He nearly made it as an opener.
Twin centuries against the might of South Africa's pacemen in just his second Test confirmed his grand promise before it wilted in England on the 2009 Ashes tour.
Then he nearly made it at No.3.
Replacing Ricky Ponting was no challenge for a shrinking violet and though Hughes was not expected to become the ruthless match winner that his predecessor had been, he flattered before failing to grasp his opportunity.
Hughes flirted without success with middle-order chances, briefly owned a share of the Test 10th-wicket partnership record with Ashes debutant Ashton Agar and has been more noticeable in recent seasons for the nature of his departures rather than his arrivals.
His failures against India's spinners last year were legendary. He didn't move his feet unless he was charging blindly. His pads were impediments. His gloves manacles.
His hands were of stone, which is helpful for a boxer but deadly for a batsman facing a relentless slow-motion examination in a foreign language.
The most idiosyncratic and polarising batsman of his generation, Hughes was equipped nonetheless with enough steely self-belief to resist the constant barbs about his unorthodox batting style and inability to nail down a permanent Test place.
The number 26 is the most critical in his cricket profile. Hughes has played 26 Tests, has hit 26 first-class centuries and this week will turn 26.
Only Don Bradman, Greg Chappell and Ponting - conceivably Australia's three greatest batsmen - hit more centuries at a younger age.
Yet Hughes has been dropped five times during that 26-Test run and has been forced to make and remake his career over nearly a decade spent mostly sparking heated public debates over his right to a baggy green cap.
The product of a banana plantation in Macksville, half-way between Sydney and Brisbane, Hughes rose rapidly to the NSW team where he made his debut at 18 and a year later became the State's youngest centurion in nearly half a century.
It was inevitable that he would play Test cricket and was soon elevated to the Australian team where he managed 75 in the second innings of his debut in Johannesburg and, a week later in Durban, aged just 20, became the youngest Test batsman to score centuries in both innings.
An Ashes tour followed but Hughes would soon lose his way, though he had a far-reaching impact in the social media sphere by using Twitter to announce his axing from the team.
His search for clarity and consistency took him to Adelaide in 2012 where he joined South Australia and continued his trait of scoring large volumes of runs for his State without being able to convert that form into a permanent Test berth.
A career-high 243 not out for Australia A against South Africa A in August, a limited-overs tour to Zimbabwe and recent role as a reserve Test batsman against Pakistan suggested he was getting closer to his sixth Test call-up.
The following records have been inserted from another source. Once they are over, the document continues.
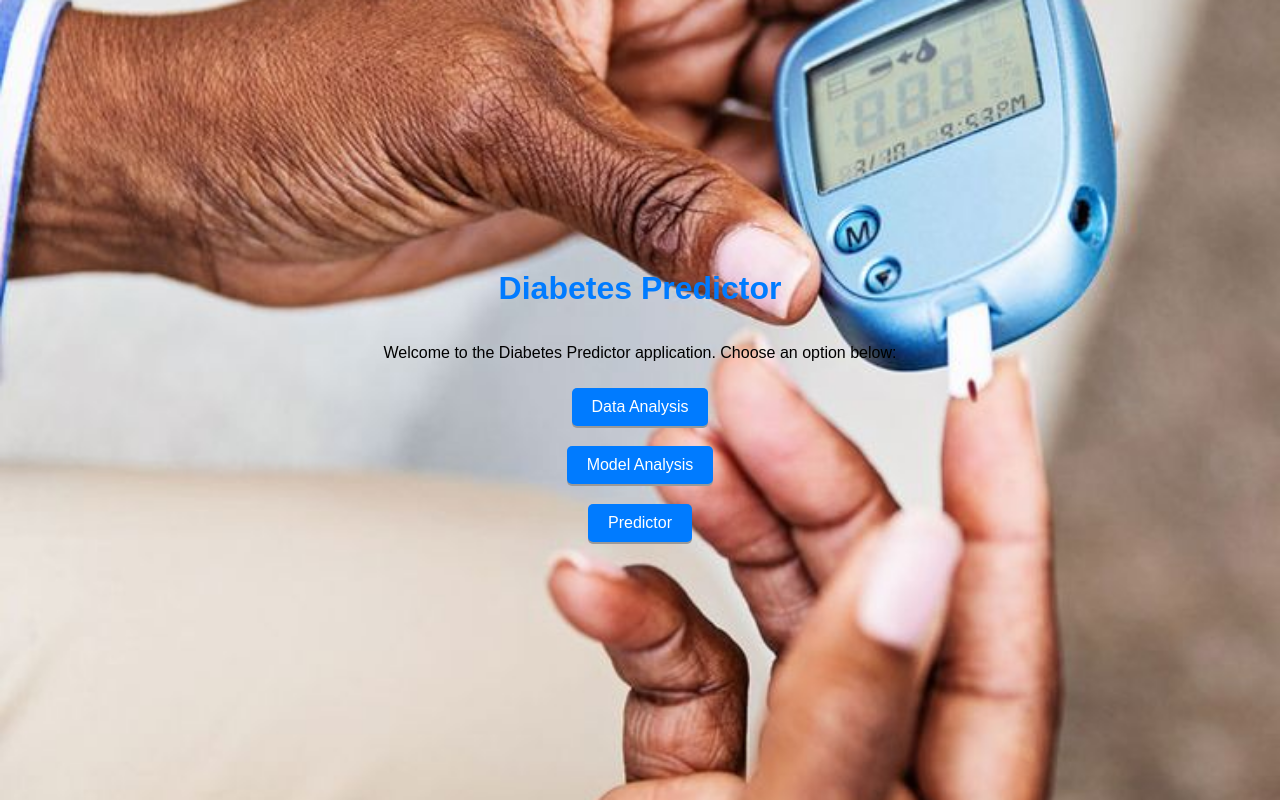
After one commit to Anujna010/DIABETES-PREDICTION-SYSTEM, a Flask app: template templates/home.html in a window 1280 px wide. The commit adds this page. Run offline with Flask 3, Linux system fonts and the light colour scheme; the template is opened without the code that fills it, so the values that code supplies are empty; parts of the project's set-up code (start-up, migrations or seed data) failed here and were passed over.

Commit message:
added home page

```diff
--- a/app.py
+++ b/app.py
@@ -66,24 +66,35 @@ dataset_scaled = sc.fit_transform(dataset_X)
 
 @app.route('/')
 def home():
+    return render_template('home.html')
+
+@app.route('/predict', methods=['GET', 'POST'])
+def predict():
+    if request.method == 'POST':
+        # Retrieve form values
+        float_features = [
+            float(request.form['Glucose Level']),
+            float(request.form['Blood Pressure']),
+            float(request.form['Insulin']),
+            float(request.form['BMI']),
+            float(request.form['Age'])
+        ]
+
+        final_features = np.array(float_features).reshape(1, -1)
+        prediction = model.predict(sc.transform(final_features))
+
+        if prediction == 1:
+            pred = "You have Diabetes, please consult a Doctor."
+        elif prediction == 0:
+            pred = "You don't have Diabetes."
+        output = pred
+
+        return render_template('index.html', prediction_text='{}'.format(output))
+
+    # If it's a GET request, render the form
     return render_template('index.html')
 
-@app.route('/predict', methods=['POST'])
-def predict():
-    '''
-    For rendering results on HTML GUI
-    '''
-    float_features = [float(x) for x in request.form.values()]
-    final_features = np.array(float_features).reshape(1, -1)
-    prediction = model.predict(sc.transform(final_features))
 
-    if prediction == 1:
-        pred = "You have Diabetes, please consult a Doctor."
-    elif prediction == 0:
-        pred = "You don't have Diabetes."
-    output = pred
-
-    return render_template('index.html', prediction_text='{}'.format(output))
 
 
 # Add this to your Flask app
--- /dev/null
+++ b/templates/home.html
@@ -0,0 +1,74 @@
+<!DOCTYPE html>
+<html lang="en">
+
+<head>
+    <meta charset="UTF-8">
+    <meta name="viewport" content="width=device-width, initial-scale=1.0">
+    <title>Diabetes Predictor</title>
+    <style>
+        body {
+            font-family: Arial, sans-serif;
+            text-align: center;
+            margin: 0;
+            padding: 0;
+            background-image: url('/static/pic.jpeg');
+            background-size: cover;
+            background-position: center;
+            height: 100vh;
+            display: flex;
+            flex-direction: column;
+            align-items: center;
+            justify-content: center;
+        }
+
+        h1 {
+            color: #007BFF;
+        }
+
+        .button {
+            display: inline-block;
+            padding: 10px 20px;
+            font-size: 16px;
+            cursor: pointer;
+            text-align: center;
+            text-decoration: none;
+            outline: none;
+            color: #fff;
+            background-color: #007BFF;
+            border: none;
+            border-radius: 5px;
+            box-shadow: 0 2px #999;
+            margin: 10px;
+        }
+
+        .button:hover {
+            background-color: #0056b3;
+        }
+    </style>
+</head>
+
+<script>
+    function redirectTo(button) {
+        var url = button.getAttribute('data-url');
+        window.location.href = url;
+    }
+</script>
+
+<body>
+    <h1>Diabetes Predictor</h1>
+    <p>Welcome to the Diabetes Predictor application. Choose an option below:</p>
+
+    <button class="button" data-url="{{ url_for('visualization') }}" onclick="redirectTo(this)">Data Analysis</button>
+    <button class="button" data-url="{{ url_for('analysis') }}" onclick="redirectTo(this)">Model Analysis</button>
+    <button class="button" data-url="{{ url_for('predict') }}" onclick="redirectTo(this)">Predictor</button>
+
+    <!-- Include this block at the bottom of your HTML file -->
+    <script>
+        function redirectTo(button) {
+            var url = button.getAttribute('data-url');
+            window.location.href = url;
+        }
+    </script>
+</body>
+
+</html>
--- a/templates/index.html
+++ b/templates/index.html
@@ -1,6 +1,6 @@
 <!DOCTYPE html>
 <html >
-<!--From https://codepen.io/frytyler/pen/EGdtg-->
+
 <head>
   <meta charset="UTF-8">
   <title>Diabetes Predictor</title>
@@ -30,7 +30,7 @@
 		<button type="submit" class="btn btn-primary btn-block btn-large">PREDICT</button>
 
 
-    <button onclick="goToAnalysisPage()" class="btn btn-primary btn-block btn-large">MODEL ANALYSIS</button>
+    <!-- <button onclick="goToAnalysisPage()" class="btn btn-primary btn-block btn-large">MODEL ANALYSIS</button>
     <button onclick="goToDV()" class="btn btn-primary btn-block btn-large">DATA ANALYSIS</button>
 
 
@@ -45,7 +45,7 @@
         // Redirect to the analysis.html page using an absolute path
         window.location.href = '{{ url_for("visualization") }}';
     }
-</script>
+</script> -->
 
     </form>
 
```
Also changed, not shown: templates/analysis.html (+20 -0 lines), templates/visualization.html (+21 -0 lines), static/pic.jpeg (added).
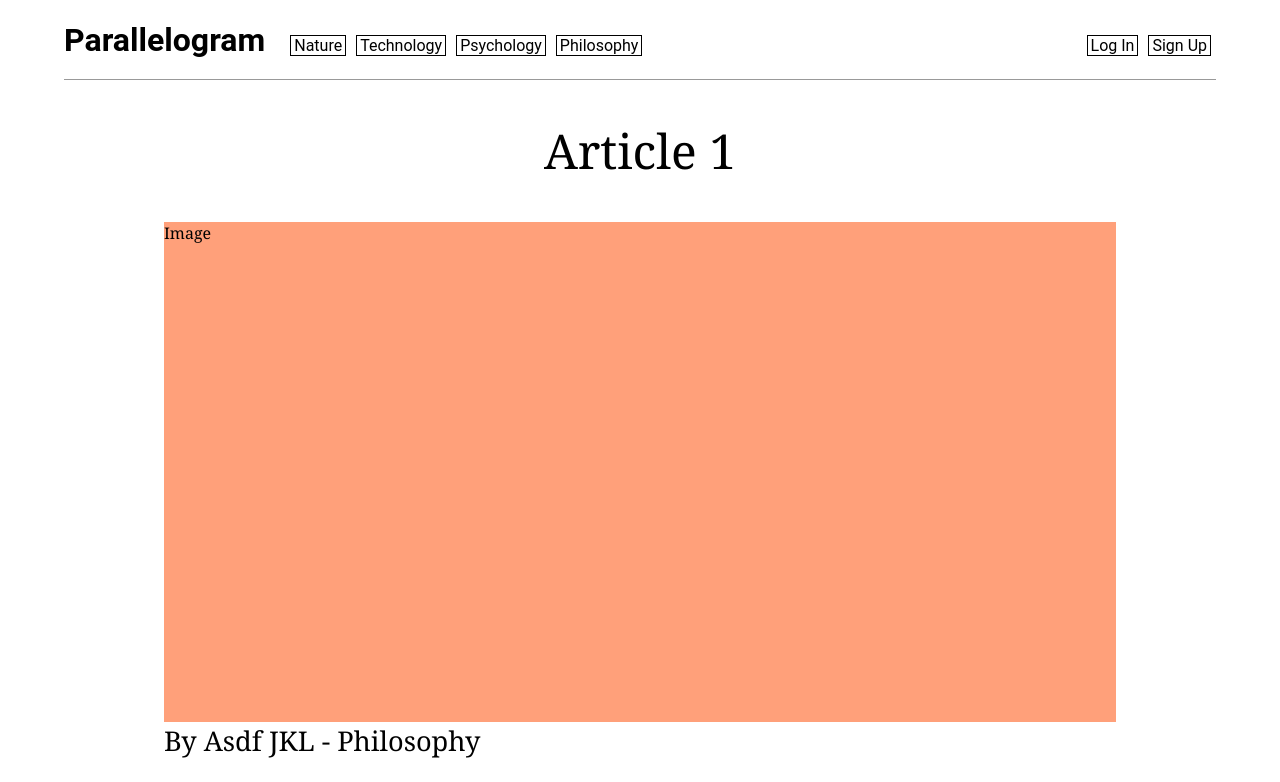
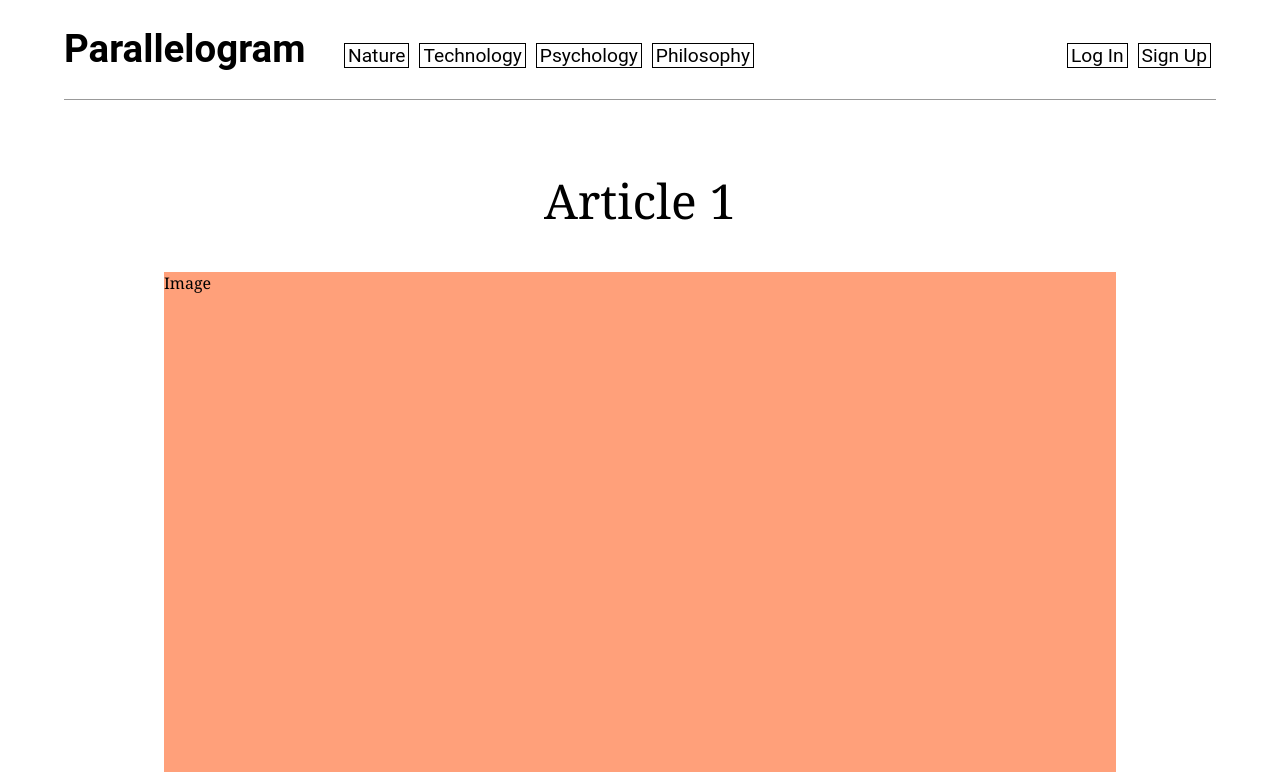
Before and after one commit to bbbtttiii/parallelogram-frontend, a React (Create React App) app in the folder frontend/: page /article in a window 1280 px wide. Shown: the top 782 px of the page. Built offline with nearby package versions, Linux system fonts and the light colour scheme; no server answers.

Commit message:
fix font size and spacing

```diff
--- a/frontend/src/index.css
+++ b/frontend/src/index.css
@@ -12,7 +12,7 @@ html, body {
 }
 
 .Nav {
-  height: 80px;
+  height: 100px;
   width: 90%;
   max-width: 1200px;
   margin: 0 auto;
@@ -33,7 +33,7 @@ input[type=reset] {
   color: black;
   padding: 0 3px 0;
   margin: 0 5px 0;
-  font-size: 1em;
+  font-size: 1.2em;
 }
 
 .left-nav a:hover, .right-nav a:hover,
@@ -53,7 +53,8 @@ input[type=reset] {
 }
 
 .title a{
-  font-size: 1em;
+  width: 275px;
+  font-size: 1.2em;
   display: inline-block;
   padding-right: 20px;
   text-decoration: none;
@@ -61,7 +62,8 @@ input[type=reset] {
 }
 
 .title a:hover {
-  text-decoration: underline;
+  font-style: italic;
+  /* text-shadow: 0 0 .1px black; */
 }
 
 .left-nav {
@@ -80,6 +82,7 @@ input[type=reset] {
   width: 90%;
   max-width: 1200px;
   margin: 0 auto;
+  padding-top: 30px;
 }
 
 .Grid {
@@ -88,15 +91,16 @@ input[type=reset] {
   grid-gap: 2rem;
 }
 
-/* .Grid > div { */
-  /* border: 1px solid black; */
-  /* padding: 1.5rem; */
-/* } */
+/* .Grid > div {
+  margin: 0 auto;
+  display: flex;
+  flex-direction: column;
+  align-items: baseline;
+ } */
 
 .footer {
   border-top: 1px solid #999;
   height: 120px;
-  /* background-color: lightblue; */
   margin-top: 2rem;
   display: flex;
   align-items: center;
@@ -114,7 +118,7 @@ input[type=reset] {
 
 .Main form input[type=submit] {
   margin-top: 0.5em;
-  font-size: 1em;
+  font-size: 1.2em;
   text-align: center;
 }
 
@@ -139,14 +143,12 @@ input[type=reset] {
 }
 
 .card-title a {
-  /* font-size: 1em; */
   text-decoration: none;
   color: black;
 }
 
 .card-title a:hover {
-  /* font-size: 1em; */
-  text-decoration: underline;
+  font-style: italic;
 }
 
 .card-photo {
@@ -156,13 +158,13 @@ input[type=reset] {
 .card-photo img {
   width: 100%;
   height: 250px;
-  /* background-color: lightsalmon; */
   object-fit: cover;
 }
 
 .card-details, .article-details {
-  display:inline;
-  font-size: 1em;
+  display:flex;
+  justify-content: space-between;
+  font-size: 1.2em;
 }
 
 .card-details a, .article details a:hover {
@@ -180,7 +182,7 @@ input[type=reset] {
 
 .card-summary {
   margin-top: 0.5em;
-  line-height: 1em;
+  line-height: 1.2em;
   font-family: Cambria, Cochin, Georgia, Times, 'Times New Roman', serif;
 }
 
```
Michael Clarke's hamstring injury opened the door for Hughes until the cruellest blow of his career struck him down today with a Test berth within reach.
A doughty fighter with bat in hand or working to regain a lost place, Hughes now faces the toughest fight of his life.